### Exercise requirements
Print every record exactly, omitting all pictures.

[Items from a dataset]
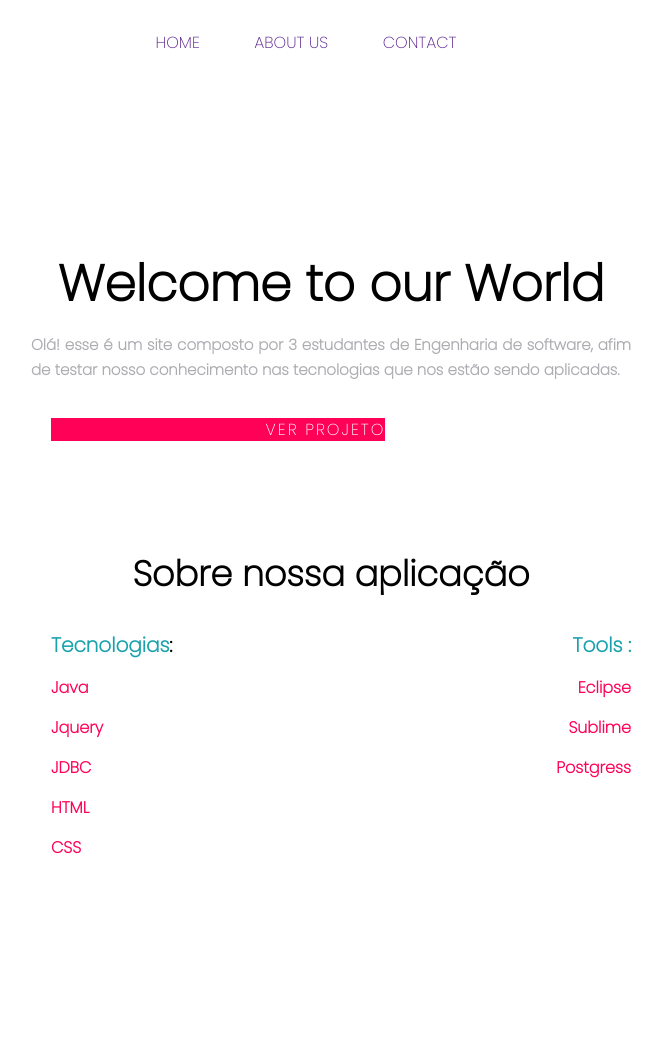
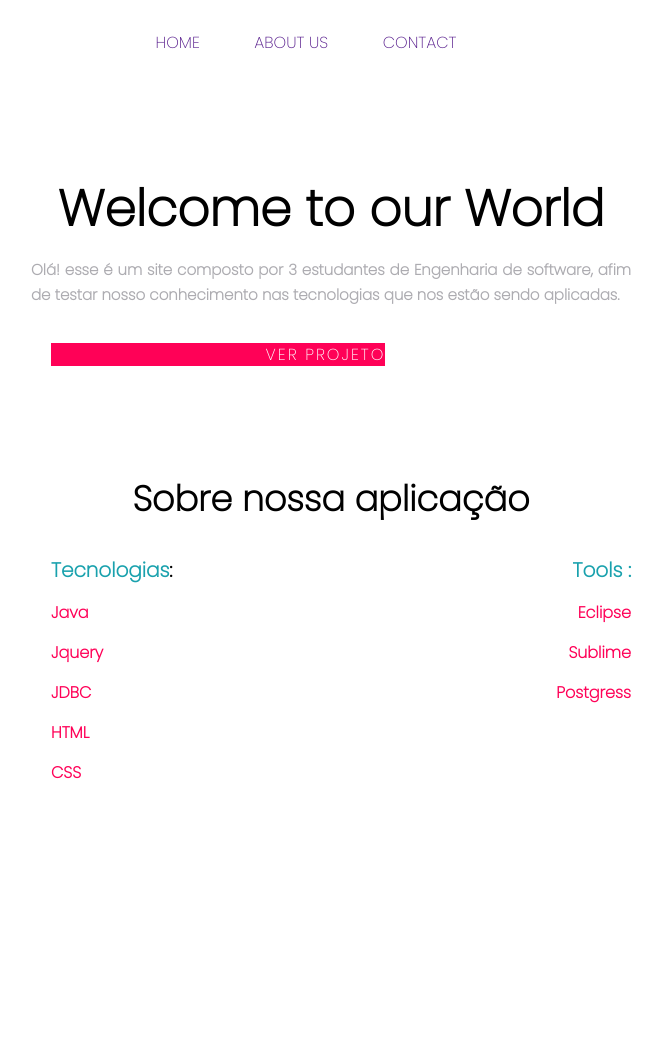
Before and after one commit to Ulisses1478/projeto-login, a plain HTML site: page index.html in a window 1280 px wide. Shown: the whole page, without its empty margins (309-971 px from the left). After the commit the page ends 972 px from the top, so only its background shows below. Drawn offline with Linux system fonts and the light colour scheme.

Commit message:
update: melhoria no margin top

```diff
--- a/style.css
+++ b/style.css
@@ -54,7 +54,7 @@ body{
 	height: 300px;
 	display: flex;
 	margin: auto;
-	margin-top: 15%;
+	margin-top: 117px;
  	justify-content: center;
 
 }
```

### Answer for the task
Before and after one commit to Ulisses1478/projeto-login, a plain HTML site: page index.html in a window 1280 px wide. Shown: the whole page, without its empty margins (309-971 px from the left). After the commit the page ends 972 px from the top, so only its background shows below. Drawn offline with Linux system fonts and the light colour scheme.

Commit message:
update: melhoria no margin top

```diff
--- a/style.css
+++ b/style.css
@@ -54,7 +54,7 @@ body{
 	height: 300px;
 	display: flex;
 	margin: auto;
-	margin-top: 15%;
+	margin-top: 117px;
  	justify-content: center;
 
 }
```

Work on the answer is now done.